» **What the exercise asks**
Show every line of the data below that includes the word "ReportingUnit".

» **Data extract**

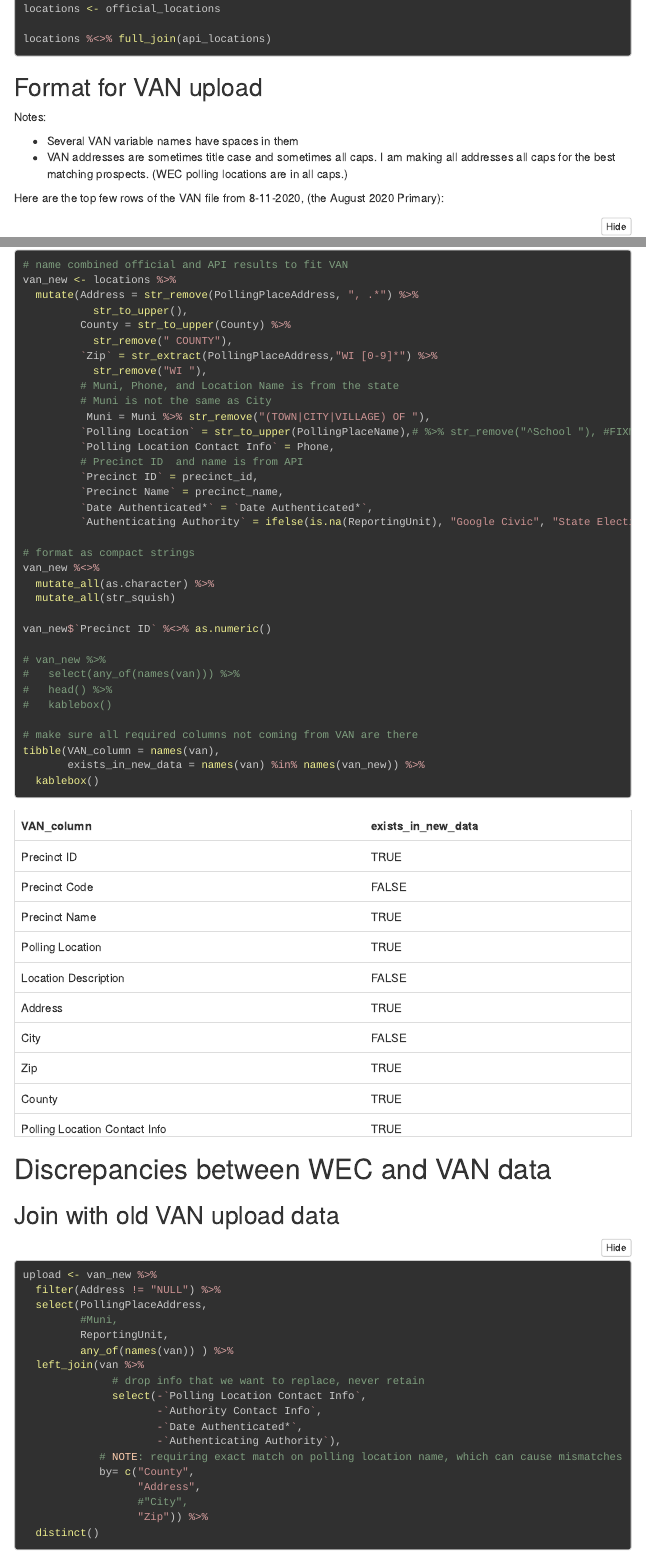
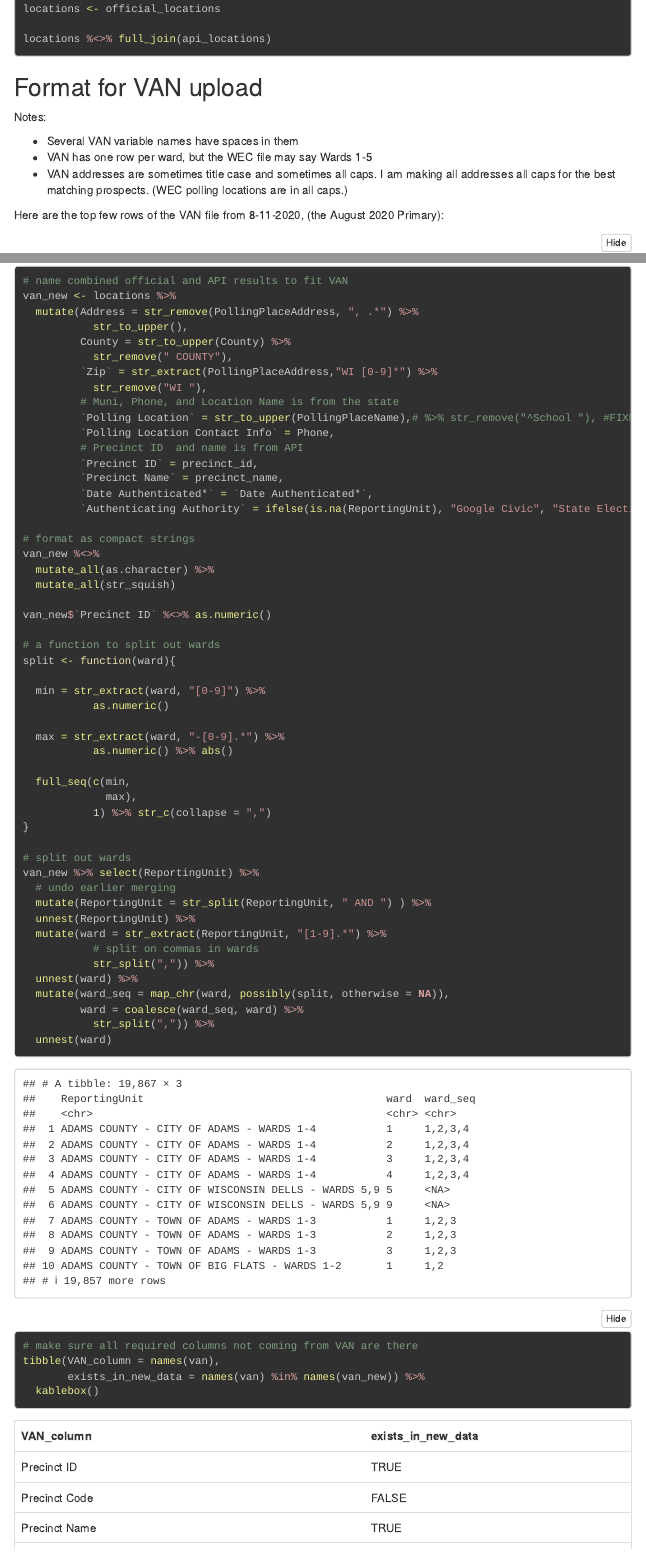
Before and after one commit to judgelord/vote, an R Markdown document (docs/polling_places.Rmd): the page in a window 1100 px wide, from 5910 px down, and a second part further down, joined at a grey line. Rendered offline with R 4.5, knitr and Pandoc, with nearby package versions; folded parts are opened; some code elsewhere in the file could not run offline; menus at the side of the page are left out.

Commit message:
split out wards, still need to merge in precinct ID

```diff
--- a/docs/polling_places.Rmd
+++ b/docs/polling_places.Rmd
@@ -241,6 +241,7 @@ locations %<>% full_join(api_locations)
 Notes:
 
 - Several VAN variable names have spaces in them
+- VAN has one row per ward, but the WEC file may say Wards 1-5
 - VAN addresses are sometimes title case and sometimes all caps. I am making all addresses all caps for the best matching prospects. (WEC polling locations are in all caps.)
 
 
@@ -267,8 +268,6 @@ van_new <- locations %>%
          `Zip` = str_extract(PollingPlaceAddress,"WI [0-9]*") %>%
            str_remove("WI "),
          # Muni, Phone, and Location Name is from the state
-         # Muni is not the same as City
-          Muni = Muni %>% str_remove("(TOWN|CITY|VILLAGE) OF "),
          `Polling Location` = str_to_upper(PollingPlaceName),# %>% str_remove("^School "), #FIXME if we are altering names in the state data to match the VAN data
          `Polling Location Contact Info` = Phone,
          # Precinct ID  and name is from API
@@ -284,10 +283,35 @@ van_new %<>%
 
 van_new$`Precinct ID` %<>% as.numeric()
 
-# van_new %>%
-#   select(any_of(names(van))) %>%
-#   head() %>%
-#   kablebox()
+# a function to split out wards
+split <- function(ward){
+
+  min = str_extract(ward, "[0-9]") %>%
+           as.numeric()
+
+  max = str_extract(ward, "-[0-9].*") %>%
+           as.numeric() %>% abs()
+
+  full_seq(c(min,
+             max),
+           1) %>% str_c(collapse = ",")
+}
+
+# split out wards
+van_new %>% select(ReportingUnit) %>%
+  # undo earlier merging
+  mutate(ReportingUnit = str_split(ReportingUnit, " AND ") ) %>%
+  unnest(ReportingUnit) %>%
+  mutate(ward = str_extract(ReportingUnit, "[1-9].*") %>%
+           # split on commas in wards
+           str_split(",")) %>%
+  unnest(ward) %>%
+  mutate(ward_seq = map_chr(ward, possibly(split, otherwise = NA)),
+         ward = coalesce(ward_seq, ward) %>%
+           str_split(",")) %>%
+  unnest(ward)
+
+
 
 # make sure all required columns not coming from VAN are there
 tibble(VAN_column = names(van),
```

» **Worked solution**
+van_new %>% select(ReportingUnit) %>%
+  mutate(ReportingUnit = str_split(ReportingUnit, " AND ") ) %>%
+  unnest(ReportingUnit) %>%
+  mutate(ward = str_extract(ReportingUnit, "[1-9].*") %>%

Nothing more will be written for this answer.